> TASK STATEMENT
Work through the data line by line, gathering every line that has the word "ipynb".
-.-.-
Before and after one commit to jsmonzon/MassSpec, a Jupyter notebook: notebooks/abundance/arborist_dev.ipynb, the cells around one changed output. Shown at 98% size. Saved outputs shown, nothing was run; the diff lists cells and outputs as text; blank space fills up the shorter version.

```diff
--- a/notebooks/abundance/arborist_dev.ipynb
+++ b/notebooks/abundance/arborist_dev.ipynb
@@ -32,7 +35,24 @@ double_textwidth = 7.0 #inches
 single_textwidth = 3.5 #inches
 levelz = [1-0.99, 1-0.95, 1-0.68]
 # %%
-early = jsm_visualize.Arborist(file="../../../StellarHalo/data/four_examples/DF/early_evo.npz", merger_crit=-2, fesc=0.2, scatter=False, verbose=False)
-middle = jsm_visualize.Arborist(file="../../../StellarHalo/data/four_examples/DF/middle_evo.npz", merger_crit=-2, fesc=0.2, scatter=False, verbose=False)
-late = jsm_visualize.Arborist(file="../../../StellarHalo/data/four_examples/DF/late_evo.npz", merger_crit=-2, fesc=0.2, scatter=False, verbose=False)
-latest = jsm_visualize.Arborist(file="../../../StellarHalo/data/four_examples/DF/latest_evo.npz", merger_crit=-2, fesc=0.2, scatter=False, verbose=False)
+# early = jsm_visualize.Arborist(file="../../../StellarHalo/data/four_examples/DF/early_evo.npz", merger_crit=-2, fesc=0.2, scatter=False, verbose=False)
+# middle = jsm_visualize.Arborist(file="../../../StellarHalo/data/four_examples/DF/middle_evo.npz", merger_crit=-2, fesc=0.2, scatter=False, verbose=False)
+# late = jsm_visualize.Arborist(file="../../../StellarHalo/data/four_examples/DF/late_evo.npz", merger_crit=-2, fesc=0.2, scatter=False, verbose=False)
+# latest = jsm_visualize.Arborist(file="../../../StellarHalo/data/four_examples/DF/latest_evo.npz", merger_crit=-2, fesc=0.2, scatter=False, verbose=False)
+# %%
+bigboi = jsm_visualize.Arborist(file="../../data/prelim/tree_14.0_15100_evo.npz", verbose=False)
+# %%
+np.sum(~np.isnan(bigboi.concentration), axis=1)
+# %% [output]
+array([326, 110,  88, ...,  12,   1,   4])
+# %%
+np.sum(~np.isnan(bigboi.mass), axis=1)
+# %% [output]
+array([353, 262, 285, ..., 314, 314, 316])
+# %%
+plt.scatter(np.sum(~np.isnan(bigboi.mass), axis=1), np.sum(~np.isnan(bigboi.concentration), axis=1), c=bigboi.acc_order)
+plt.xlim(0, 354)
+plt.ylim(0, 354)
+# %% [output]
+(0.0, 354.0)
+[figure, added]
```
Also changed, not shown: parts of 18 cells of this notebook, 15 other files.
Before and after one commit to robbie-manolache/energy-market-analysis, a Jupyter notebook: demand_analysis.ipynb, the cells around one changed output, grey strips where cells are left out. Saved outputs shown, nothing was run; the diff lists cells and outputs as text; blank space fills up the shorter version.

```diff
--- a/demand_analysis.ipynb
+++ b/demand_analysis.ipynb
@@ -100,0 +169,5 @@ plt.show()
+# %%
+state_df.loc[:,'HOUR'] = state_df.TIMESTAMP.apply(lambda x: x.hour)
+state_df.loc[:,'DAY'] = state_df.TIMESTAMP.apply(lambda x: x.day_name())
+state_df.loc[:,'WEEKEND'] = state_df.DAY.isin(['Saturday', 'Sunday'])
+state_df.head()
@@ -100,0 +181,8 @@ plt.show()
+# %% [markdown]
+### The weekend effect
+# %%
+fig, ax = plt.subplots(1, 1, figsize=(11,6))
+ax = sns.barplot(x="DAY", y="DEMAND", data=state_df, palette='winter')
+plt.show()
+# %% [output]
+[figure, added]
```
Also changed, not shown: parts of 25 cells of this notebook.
-.-.-
> REPLY
Before and after one commit to jsmonzon/MassSpec, a Jupyter notebook: notebooks/abundance/arborist_dev.ipynb, the cells around one changed output. Shown at 98% size. Saved outputs shown, nothing was run; the diff lists cells and outputs as text; blank space fills up the shorter version.
--- a/notebooks/abundance/arborist_dev.ipynb
+++ b/notebooks/abundance/arborist_dev.ipynb
Before and after one commit to robbie-manolache/energy-market-analysis, a Jupyter notebook: demand_analysis.ipynb, the cells around one changed output, grey strips where cells are left out. Saved outputs shown, nothing was run; the diff lists cells and outputs as text; blank space fills up the shorter version.
--- a/demand_analysis.ipynb
+++ b/demand_analysis.ipynb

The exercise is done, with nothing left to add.